At the same time, we have to take responsibility for our healing, and for moving out of our trauma-worlds.

Developing a cognitive awareness of the original traumatizing experiences, and of the systems created in their wake, is a good start to the process of taking responsibility for our own healing. But it is not enough.

To create lasting change, we have to enter into our emotional minds and bodies and slowly become aware of what we carry from the inside.

That means opening to the original traumatizing pain and fear, learning how to tolerate it, and integrating it into our sense of who we are. It is only when we find ways of relating to our buried pain and fear that our lives are no longer organized around the imperative to avoid anything which might trigger what we carry in our depths. However, this is an extremely challenging process: We need to do it slowly, taking one small step at a time.

Equally crucial is that we work with the fear, disconnection, and shame that form our trauma-worlds:

  1. First, we must enter into these systems and become conscious of how we feel in both our minds and bodies when they are active.
  2. Then, we have to challenge our shame, reconnect to the exiled parts of ourselves, and learn to live with our sensitized fear system.
  3. Finally, we need to develop new, and healthier, ways to protect ourselves.

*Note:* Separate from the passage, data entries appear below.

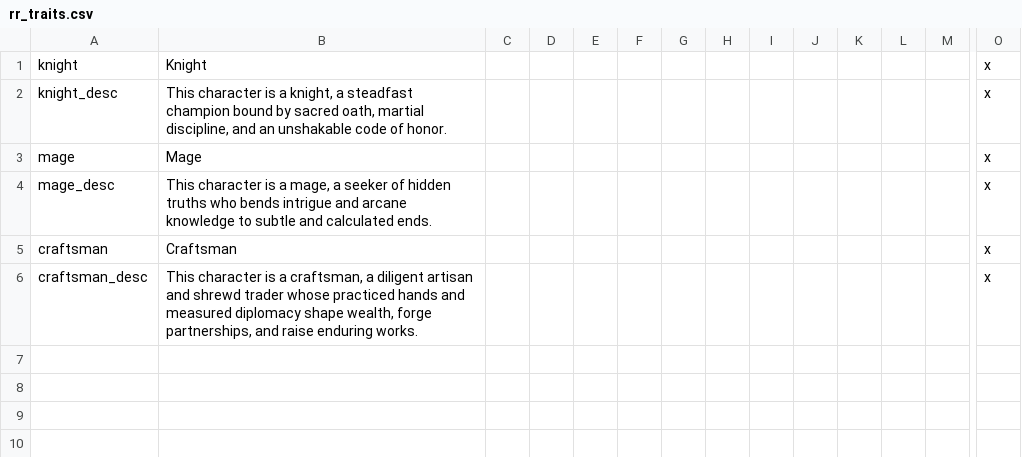
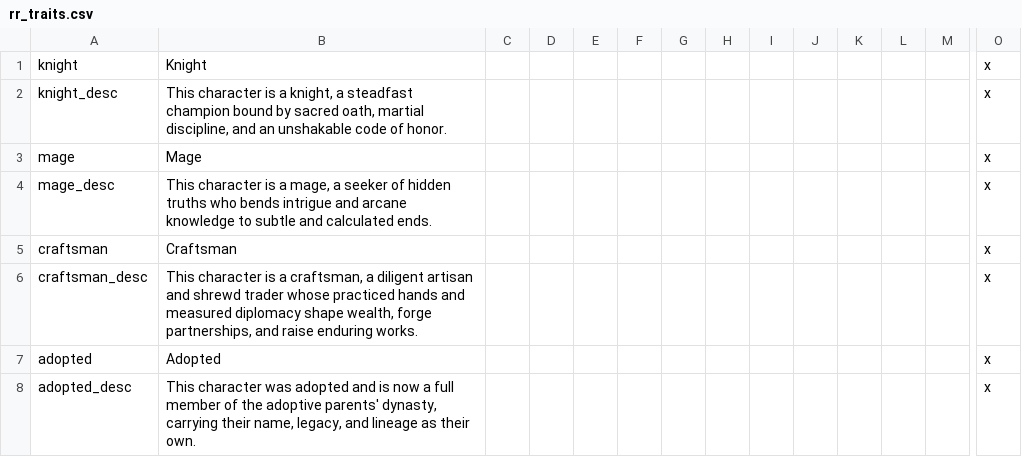
Before and after one commit to Federico-CM/ck2_mod, a CSV file: regalia_reborn/localisation/rr_traits.csv, drawn as a sheet; only a part is shown, gaps mark what is left out; rows hold the shown columns only; the diff names each change by its address in the sheet, - before the commit and + after, or states it on an @@ line.

Commit message:
Added an adopted trait and the genealogy of the mecatl family

```diff
--- a/regalia_reborn/localisation/rr_traits.csv
+++ b/regalia_reborn/localisation/rr_traits.csv
+row 7: adopted | Adopted |  |  |  |  |  |  |  |  |  |  |  | x
+row 8: adopted_desc | This character was adopted and is now a full member of the adoptive parents' dynasty, carrying their name, legacy, and lineage as their own. |  |  |  |  |  |  |  |  |  |  |  | x
```
Also changed, not shown: 5 other files.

It is hard, daunting, and arduous work. Our trauma-worlds were created to survive overwhelming pain and fear. When we try to transform them, we are besieged with the conviction that we will be annihilated. That conviction leaves us at risk of sabotaging the healing process. Thus, we need patience, perseverance, determination, and courage.

It is also imperative that we have support and guidance from those who have been through the process themselves.

Do Not Do It Alone

To heal trauma, we not only need an embodied consciousness of what we carry from our past, we also need new experiences. Real change happens in the present moment through lived experience.

This need for new experiences is one of the many reasons why we can’t heal trauma alone. Emotional trauma arises because something has gone awry in our relationships, so a healing relationship is crucially important if we are to learn how to connect to other people and to ourselves in healthier ways. Similarly, we need support if we are going to approach the unprocessed pain and fear that was once unbearable, and we also need guidance if we are to transform the fearfulness, disconnection, and shame that lie at the heart of our trauma-worlds.

A healing relationship can be provided by a therapist, counselor, teacher, social worker, spiritual guide, or healing group — the label doesn’t matter. What does matter is that whoever is accompanying us has worked deeply with his or her own trauma. Healing trauma is akin to learning to speak a language like Chinese: It is not enough that our teacher has a theoretical knowledge of the grammar and that she can recognize the characters when they are written on the page; rather she must speak the language herself.

What It Means to be Healed

When we embark on trying to heal trauma, we typically imagine that we will reach a place where our lives are free from the suffering that arises from our wounds, and where trauma no longer has any effect on our lives.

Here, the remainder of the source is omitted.